* Exercise *
Only the pictures are to be dropped; the rest of the data below is to be duplicated exactly.

Saved data entries:
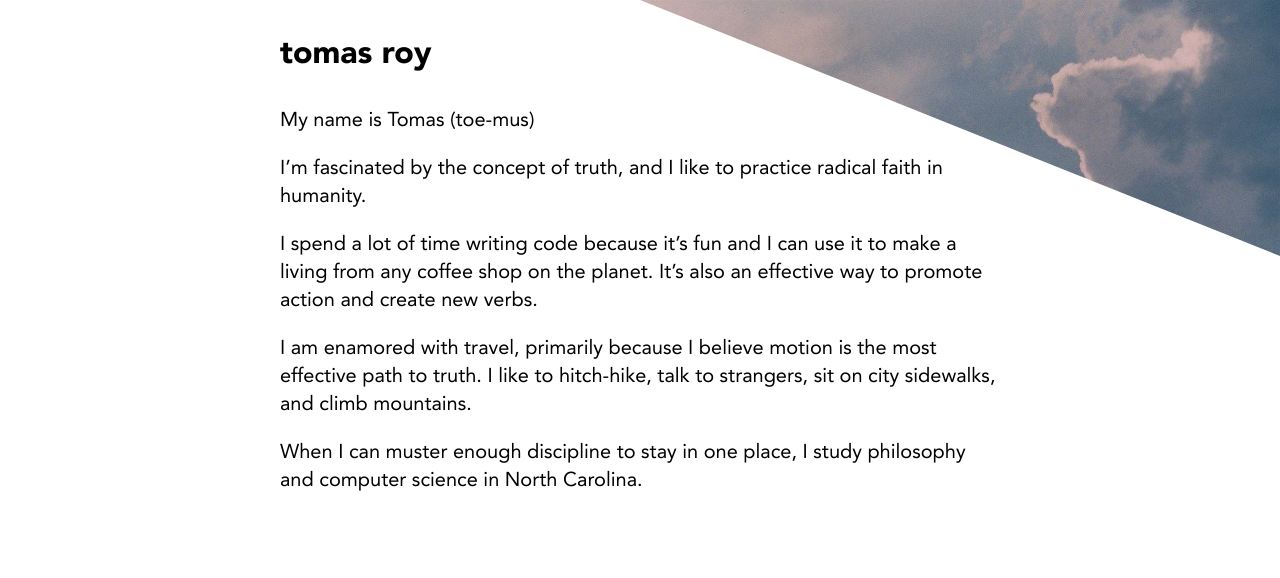
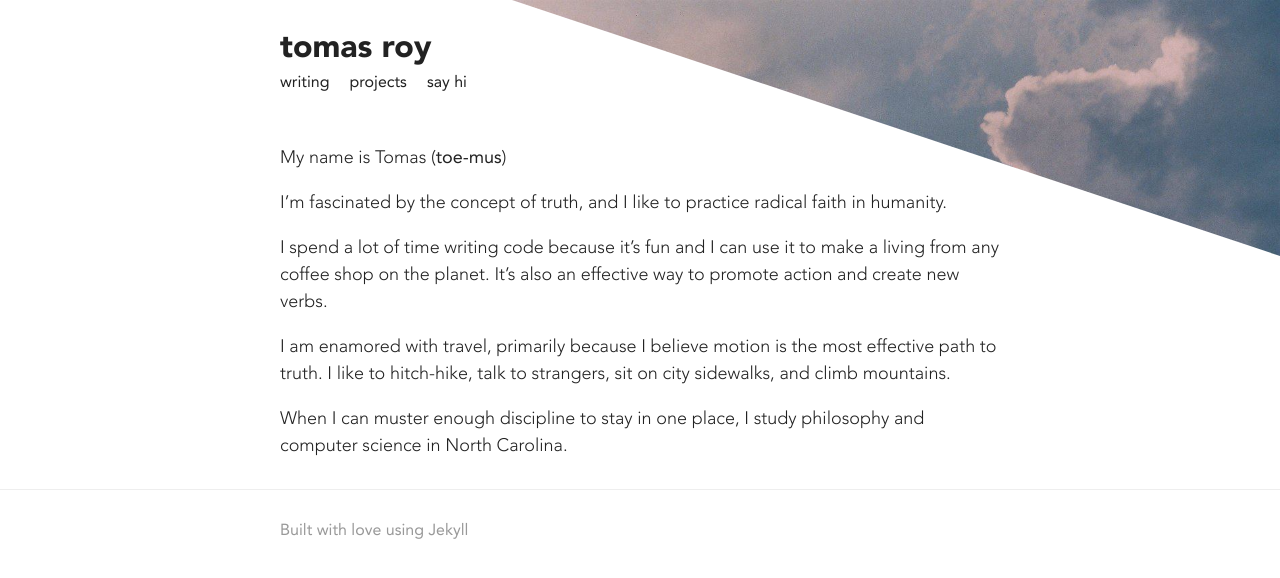
Before and after one commit to minicreative/tomasroy.com, a Jekyll site: the page built from index.md, in a window 1280 px wide. Shown: the top 578 px of the page. Built offline with Jekyll 4.4.1, drawn with Linux system fonts in a browser that asks for light colours.

Commit message:
header, footer, navigation, more styles

```diff
--- a/_config.yml
+++ b/_config.yml
@@ -10,6 +10,7 @@ collections:
     output: true
 url: http://tomasroy.com
 corner_image: "/uploads/53.jpg"
+footer: Built with love using Jekyll
 sass:
   style: compressed
 navigation:
--- a/_includes/foot.html
+++ b/_includes/foot.html
@@ -1,4 +1,7 @@
 		<footer>
+			<div class="container">
+				{{ site.footer }}
+			</div>
 		</footer>
 
 	</body>
--- a/_includes/head.html
+++ b/_includes/head.html
@@ -26,5 +26,8 @@
 		<header>
 			<div class="container">
 				<div class="title">{{ site.title }}</div>
+				<div class="navigation">
+					{% for nav in site.navigation %}<a href="{{ nav.link }}">{{ nav.title }}</a>{% endfor %}
+				</div>
 			</div>
 		</header>
--- a/_sass/_fonts.scss
+++ b/_sass/_fonts.scss
@@ -4,7 +4,7 @@
     src: url('fonts/Avenir-Light-webfont.eot?#iefix') format('embedded-opentype'),
          url('fonts/Avenir-Light-webfont.woff') format('woff'),
          url('fonts/Avenir-Light-webfont.ttf') format('truetype');
-    font-weight: 100;
+    font-weight: 300;
     font-style: normal;
 }
 
--- a/css/main.scss
+++ b/css/main.scss
@@ -41,38 +41,57 @@ $pad_: 20px; // tablet and mobile
 // Container
 .container {position:relative; margin:0px auto;
 	width:720px; margin:0px auto;
-	@include breakpoint(s) {margin:0px $pad;}
+	@include breakpoint(s) {width:auto; margin:0px $pad;}
 	@include breakpoint(xs) {margin:0px $pad_;}
 }
 
 // Spacing
-@mixin row {margin-top:$pad; @include breakpoint(s) {margin-top:$pad_;}}
+@mixin row {margin-top:$pad; @include breakpoint(xs) {margin-top:$pad_;}}
 
 // Colors, Fonts, Frills =======================================================
 
+$text: #222;
+$text_subtle: #999;
+$subtle: #eee;
+
 // Fonts
-body {font-family:'Avenir', 'Helvetica', 'Arial', sans-serif; font-size:16px; line-height:1.4;}
+body {font-family:'Avenir', 'Helvetica', 'Arial', sans-serif; font-size:16px;
+	line-height:1.2; font-weight:400; color:$text;}
+em {font-weight:inherit; font-style:italic;}
+b {font-weight:700;}
 
 // Basic Layout Elements ========================================================
 
 .corner {
-	position:absolute; top:0px; left:50%; width:50%; height:20vw;
+	position:absolute; top:0px; left:40%; width:60%; height:20vw; max-height:500px;
 	background-size:cover; background-repeat:no-repeat;
 	-webkit-clip-path: polygon(100% 0, 0 0, 100% 100%); clip-path: polygon(100% 0, 0 0, 100% 100%);
 }
 
 header {
-	@include row;
-	.title {font-size:32px; font-weight:700; text-transform:lowercase;}
-	.navigation {}
+	@include row; padding-bottom:20px; text-transform:lowercase;
+	.title {font-size:32px; font-weight:700; line-height:1;}
+	.navigation {
+		margin-top:10px;
+		a {
+			display:inline-block; margin-right:20px; font-size:16px;
+
+			padding-bottom:2px; border-bottom:1px solid rgba(0,0,0,0);
+			&:hover {border-bottom:1px solid $subtle;}
+		}
+	}
 }
 
 .content {
-	@include row;
+	@include row; font-size:18px; font-weight:300; line-height:1.5;
+}
+
+footer {
+	@include row; padding:$pad 0px; border-top:1px solid $subtle;
+	color:$text_subtle;
 }
 
 // Page-specific Styles ========================================================
-.home .content {font-size:20px;}
 
 // Imports =====================================================================
 @import "fonts";
--- a/index.md
+++ b/index.md
@@ -4,7 +4,7 @@ id: home
 layout: basic
 ---
 
-My name is Tomas (toe-mus)
+My name is Tomas (*toe-mus*)
 
 I'm fascinated by the concept of truth, and I like to practice radical faith in humanity.
 
```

* Response to this exercise *
Before and after one commit to minicreative/tomasroy.com, a Jekyll site: the page built from index.md, in a window 1280 px wide. Shown: the top 578 px of the page. Built offline with Jekyll 4.4.1, drawn with Linux system fonts in a browser that asks for light colours.

Commit message:
header, footer, navigation, more styles

```diff
--- a/_config.yml
+++ b/_config.yml
@@ -10,6 +10,7 @@ collections:
     output: true
 url: http://tomasroy.com
 corner_image: "/uploads/53.jpg"
+footer: Built with love using Jekyll
 sass:
   style: compressed
 navigation:
--- a/_includes/foot.html
+++ b/_includes/foot.html
@@ -1,4 +1,7 @@
 		<footer>
+			<div class="container">
+				{{ site.footer }}
+			</div>
 		</footer>
 
 	</body>
--- a/_includes/head.html
+++ b/_includes/head.html
@@ -26,5 +26,8 @@
 		<header>
 			<div class="container">
 				<div class="title">{{ site.title }}</div>
+				<div class="navigation">
+					{% for nav in site.navigation %}<a href="{{ nav.link }}">{{ nav.title }}</a>{% endfor %}
+				</div>
 			</div>
 		</header>
--- a/_sass/_fonts.scss
+++ b/_sass/_fonts.scss
@@ -4,7 +4,7 @@
     src: url('fonts/Avenir-Light-webfont.eot?#iefix') format('embedded-opentype'),
          url('fonts/Avenir-Light-webfont.woff') format('woff'),
          url('fonts/Avenir-Light-webfont.ttf') format('truetype');
-    font-weight: 100;
+    font-weight: 300;
     font-style: normal;
 }
 
--- a/css/main.scss
+++ b/css/main.scss
@@ -41,38 +41,57 @@ $pad_: 20px; // tablet and mobile
 // Container
 .container {position:relative; margin:0px auto;
 	width:720px; margin:0px auto;
-	@include breakpoint(s) {margin:0px $pad;}
+	@include breakpoint(s) {width:auto; margin:0px $pad;}
 	@include breakpoint(xs) {margin:0px $pad_;}
 }
 
 // Spacing
-@mixin row {margin-top:$pad; @include breakpoint(s) {margin-top:$pad_;}}
+@mixin row {margin-top:$pad; @include breakpoint(xs) {margin-top:$pad_;}}
 
 // Colors, Fonts, Frills =======================================================
 
+$text: #222;
+$text_subtle: #999;
+$subtle: #eee;
+
 // Fonts
-body {font-family:'Avenir', 'Helvetica', 'Arial', sans-serif; font-size:16px; line-height:1.4;}
+body {font-family:'Avenir', 'Helvetica', 'Arial', sans-serif; font-size:16px;
+	line-height:1.2; font-weight:400; color:$text;}
+em {font-weight:inherit; font-style:italic;}
+b {font-weight:700;}
 
 // Basic Layout Elements ========================================================
 
 .corner {
-	position:absolute; top:0px; left:50%; width:50%; height:20vw;
+	position:absolute; top:0px; left:40%; width:60%; height:20vw; max-height:500px;
 	background-size:cover; background-repeat:no-repeat;
 	-webkit-clip-path: polygon(100% 0, 0 0, 100% 100%); clip-path: polygon(100% 0, 0 0, 100% 100%);
 }
 
 header {
-	@include row;
-	.title {font-size:32px; font-weight:700; text-transform:lowercase;}
-	.navigation {}
+	@include row; padding-bottom:20px; text-transform:lowercase;
+	.title {font-size:32px; font-weight:700; line-height:1;}
+	.navigation {
+		margin-top:10px;
+		a {
+			display:inline-block; margin-right:20px; font-size:16px;
+
+			padding-bottom:2px; border-bottom:1px solid rgba(0,0,0,0);
+			&:hover {border-bottom:1px solid $subtle;}
+		}
+	}
 }
 
 .content {
-	@include row;
+	@include row; font-size:18px; font-weight:300; line-height:1.5;
+}
+
+footer {
+	@include row; padding:$pad 0px; border-top:1px solid $subtle;
+	color:$text_subtle;
 }
 
 // Page-specific Styles ========================================================
-.home .content {font-size:20px;}
 
 // Imports =====================================================================
 @import "fonts";
--- a/index.md
+++ b/index.md
@@ -4,7 +4,7 @@ id: home
 layout: basic
 ---
 
-My name is Tomas (toe-mus)
+My name is Tomas (*toe-mus*)
 
 I'm fascinated by the concept of truth, and I like to practice radical faith in humanity.
 
```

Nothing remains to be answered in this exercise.